- **Exercise aim**
If a line of the records holds the word "live", copy it out.

- **Exercise materials**
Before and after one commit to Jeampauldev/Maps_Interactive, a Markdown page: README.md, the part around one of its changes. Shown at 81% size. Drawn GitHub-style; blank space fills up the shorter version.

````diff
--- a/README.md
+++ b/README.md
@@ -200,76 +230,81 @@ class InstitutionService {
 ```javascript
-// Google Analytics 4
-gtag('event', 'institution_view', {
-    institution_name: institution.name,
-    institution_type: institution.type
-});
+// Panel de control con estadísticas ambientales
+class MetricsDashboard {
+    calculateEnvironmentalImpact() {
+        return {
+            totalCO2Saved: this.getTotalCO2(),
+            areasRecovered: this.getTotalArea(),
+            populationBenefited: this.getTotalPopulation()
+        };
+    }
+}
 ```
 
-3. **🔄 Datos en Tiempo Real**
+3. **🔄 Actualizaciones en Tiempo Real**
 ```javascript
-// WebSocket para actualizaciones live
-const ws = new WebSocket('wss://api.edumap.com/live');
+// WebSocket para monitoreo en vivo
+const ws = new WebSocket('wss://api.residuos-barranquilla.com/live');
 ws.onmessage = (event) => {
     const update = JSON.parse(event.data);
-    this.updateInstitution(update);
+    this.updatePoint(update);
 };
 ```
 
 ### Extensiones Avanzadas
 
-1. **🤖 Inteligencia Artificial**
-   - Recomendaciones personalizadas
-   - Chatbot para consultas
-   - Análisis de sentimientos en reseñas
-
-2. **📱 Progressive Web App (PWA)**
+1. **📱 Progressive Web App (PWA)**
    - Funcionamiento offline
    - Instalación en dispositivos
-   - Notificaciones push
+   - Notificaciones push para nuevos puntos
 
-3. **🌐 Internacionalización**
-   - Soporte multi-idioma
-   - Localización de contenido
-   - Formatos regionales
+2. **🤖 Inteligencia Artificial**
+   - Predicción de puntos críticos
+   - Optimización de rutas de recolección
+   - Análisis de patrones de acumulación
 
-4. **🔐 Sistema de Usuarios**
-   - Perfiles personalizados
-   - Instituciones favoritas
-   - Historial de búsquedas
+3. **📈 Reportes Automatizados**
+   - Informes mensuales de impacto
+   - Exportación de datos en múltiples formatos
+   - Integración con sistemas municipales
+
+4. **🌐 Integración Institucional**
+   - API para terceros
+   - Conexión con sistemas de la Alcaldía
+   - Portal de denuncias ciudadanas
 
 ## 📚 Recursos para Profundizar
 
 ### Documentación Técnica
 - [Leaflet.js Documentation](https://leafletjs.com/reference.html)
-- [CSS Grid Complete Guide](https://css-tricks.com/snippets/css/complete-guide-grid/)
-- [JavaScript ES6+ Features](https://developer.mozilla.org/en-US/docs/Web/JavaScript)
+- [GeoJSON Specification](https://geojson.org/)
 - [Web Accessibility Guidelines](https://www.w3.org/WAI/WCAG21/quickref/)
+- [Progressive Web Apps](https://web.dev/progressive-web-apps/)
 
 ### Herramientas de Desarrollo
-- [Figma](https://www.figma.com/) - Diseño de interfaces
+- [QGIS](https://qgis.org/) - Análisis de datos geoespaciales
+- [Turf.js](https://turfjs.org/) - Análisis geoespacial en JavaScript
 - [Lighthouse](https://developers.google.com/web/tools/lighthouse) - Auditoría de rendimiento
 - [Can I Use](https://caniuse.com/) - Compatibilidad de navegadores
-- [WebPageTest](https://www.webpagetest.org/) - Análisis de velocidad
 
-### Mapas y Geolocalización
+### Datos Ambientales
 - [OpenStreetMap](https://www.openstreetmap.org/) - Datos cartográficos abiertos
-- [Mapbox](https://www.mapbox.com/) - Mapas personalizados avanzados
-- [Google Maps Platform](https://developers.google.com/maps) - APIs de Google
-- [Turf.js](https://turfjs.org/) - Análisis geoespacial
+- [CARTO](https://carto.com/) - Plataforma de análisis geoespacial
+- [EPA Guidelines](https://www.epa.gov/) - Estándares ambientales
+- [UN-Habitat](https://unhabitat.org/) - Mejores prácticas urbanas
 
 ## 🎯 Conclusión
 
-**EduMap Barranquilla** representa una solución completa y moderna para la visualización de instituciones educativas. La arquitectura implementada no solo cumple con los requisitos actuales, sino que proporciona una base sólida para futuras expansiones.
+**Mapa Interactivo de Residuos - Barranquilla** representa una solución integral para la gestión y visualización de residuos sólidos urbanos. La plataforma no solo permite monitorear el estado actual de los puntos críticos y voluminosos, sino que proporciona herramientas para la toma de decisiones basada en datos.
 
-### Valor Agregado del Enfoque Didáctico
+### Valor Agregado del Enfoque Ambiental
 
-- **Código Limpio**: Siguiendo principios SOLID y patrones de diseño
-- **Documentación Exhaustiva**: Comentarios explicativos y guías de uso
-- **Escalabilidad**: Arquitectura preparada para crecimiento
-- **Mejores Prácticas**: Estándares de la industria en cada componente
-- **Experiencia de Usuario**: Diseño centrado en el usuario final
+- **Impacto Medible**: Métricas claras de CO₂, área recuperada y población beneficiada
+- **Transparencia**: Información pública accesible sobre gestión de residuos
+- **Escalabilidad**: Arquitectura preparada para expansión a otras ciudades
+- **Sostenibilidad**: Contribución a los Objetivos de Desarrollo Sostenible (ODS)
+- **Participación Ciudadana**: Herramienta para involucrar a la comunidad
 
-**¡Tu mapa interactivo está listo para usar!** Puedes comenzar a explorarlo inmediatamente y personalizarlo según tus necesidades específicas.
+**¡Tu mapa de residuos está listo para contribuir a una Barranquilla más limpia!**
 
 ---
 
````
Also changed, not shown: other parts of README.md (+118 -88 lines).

- **Answer**
-// WebSocket para actualizaciones live
-const ws = new WebSocket('wss://api.edumap.com/live');
+const ws = new WebSocket('wss://api.residuos-barranquilla.com/live');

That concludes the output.